When Robert Menzies became leader of the United Australia Party in 1939 following the death of Joe Lyons, Page attempted the same trick again. He made a savage personal attack on Menzies and refused to serve under him – only this time the Country Party refused to follow suit, and replaced Page as leader.
The political reality was that to form an effective political relationship, any non-Labor prime minister needed to have a good working relationship with the Country Party. Menzies understood this.
When Menzies put together the bits and pieces of the non-Labor political forces following the collapse of the United Australia Party and formed the Liberal Party in 1944, he knew the Liberal Party would not be able to govern in its own right.
What was its impact?
At the 1949 election, which swept Menzies to power, the Liberal Party won 55 seats in a 121-seat House of Representatives. The Country Party won 19 seats.
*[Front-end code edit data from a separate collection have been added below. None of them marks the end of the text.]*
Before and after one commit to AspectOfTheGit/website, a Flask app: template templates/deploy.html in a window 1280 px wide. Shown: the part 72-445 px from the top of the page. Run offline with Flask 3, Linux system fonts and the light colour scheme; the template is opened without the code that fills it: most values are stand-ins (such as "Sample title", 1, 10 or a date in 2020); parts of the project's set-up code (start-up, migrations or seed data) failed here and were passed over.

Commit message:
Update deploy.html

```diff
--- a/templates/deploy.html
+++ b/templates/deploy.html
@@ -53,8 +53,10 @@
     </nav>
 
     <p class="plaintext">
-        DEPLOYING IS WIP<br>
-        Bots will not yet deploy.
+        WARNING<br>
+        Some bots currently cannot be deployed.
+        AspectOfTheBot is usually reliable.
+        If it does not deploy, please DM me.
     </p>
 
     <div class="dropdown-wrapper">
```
Country Party leader Arthur Fadden became treasurer and remained so until 1958, when new leader John McEwen chose not to move to Treasury. McEwen’s influence in non-Labor governments, especially in relation to tariff matters, was considerable until his retirement in 1971. His antipathy to William McMahon effectively forced him out of the contest to elect a successor to Harold Holt in early 1968.
During this period, the Country Party could use its influence to shape Coalition policy. It did so because it had strong electoral support, which kept its numbers in the House of Representatives hovering around 20.
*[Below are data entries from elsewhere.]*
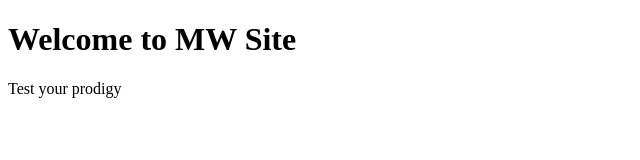
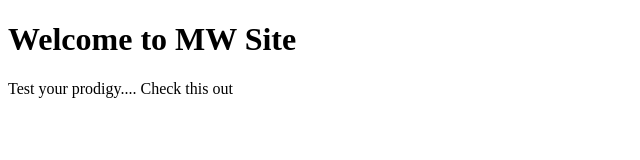
Before and after one commit to indianheron/test_html01, a plain HTML site: page index.html in a window 1280 px wide. Shown: the whole page, without its empty margins (0-640 px from the left). Drawn offline with Linux system fonts and the light colour scheme.

Commit message:
Modify the index.html file

```diff
--- a/index.html
+++ b/index.html
@@ -6,7 +6,7 @@
 <body>
 
 <h1>Welcome to MW Site</h1>
-<p>Test your prodigy</p>
+<p>Test your prodigy.... Check this out</p>
 
 </body>
 </html>
```
Also changed, not shown: 1 other file.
Liberals seemed to be quite happy to acquiesce in that influence, especially as Menzies and his immediate successors – with the possible exception of McMahon – were not opposed to government regulation of the economy.
Over time, Australia’s demography worked against the Country Party. The number of people living in urban areas has always been high in Australia, but the numbers have swung even more against rural areas. The size of the House of Representatives increased in the 1980s to 148 but the number of Country Party members remained static.
In 1982, it officially became National Party policy to indicate it was not merely a sectional party. This was followed in the 1980s by an attempt by Queensland Premier Joh Bjelke-Petersen to create an urban base for the Nationals in Brisbane. This had some initial success, but ultimately failed.
What are its contemporary implications?
The Nationals remain a country-based party in an Australia in which urban areas experience the greatest growth in population. Since the 2016 election, the Nationals have held 16 seats in a 150-seat House of Representatives.
What this means is that National Party policy will not disappear in the medium term, unless the party agrees to a union with the Liberals. The Liberals will have to take account of the wishes of the Nationals, up to a point.
However, it is clear that current Nationals leader Barnaby Joyce does not have the power to veto particular individuals from the leadership of the Liberal Party.
It is also clear that a Nationals leader will not be able to influence policy in the way McEwen did. Joyce may be a sort of agrarian populist, but times have changed – and the Liberal Party is no longer the party it was in the 1950s and 1960s.
It all comes down to numbers. The Nationals have relatively fewer seats in parliament than did the old Country Party 50 years ago. So, their capacity to influence what the government does has diminished.
Nevertheless, the Liberals need the Nationals if they are to form stable governments. They need each other. But, ultimately, the Liberal Party can only become the more powerful part of the relationship.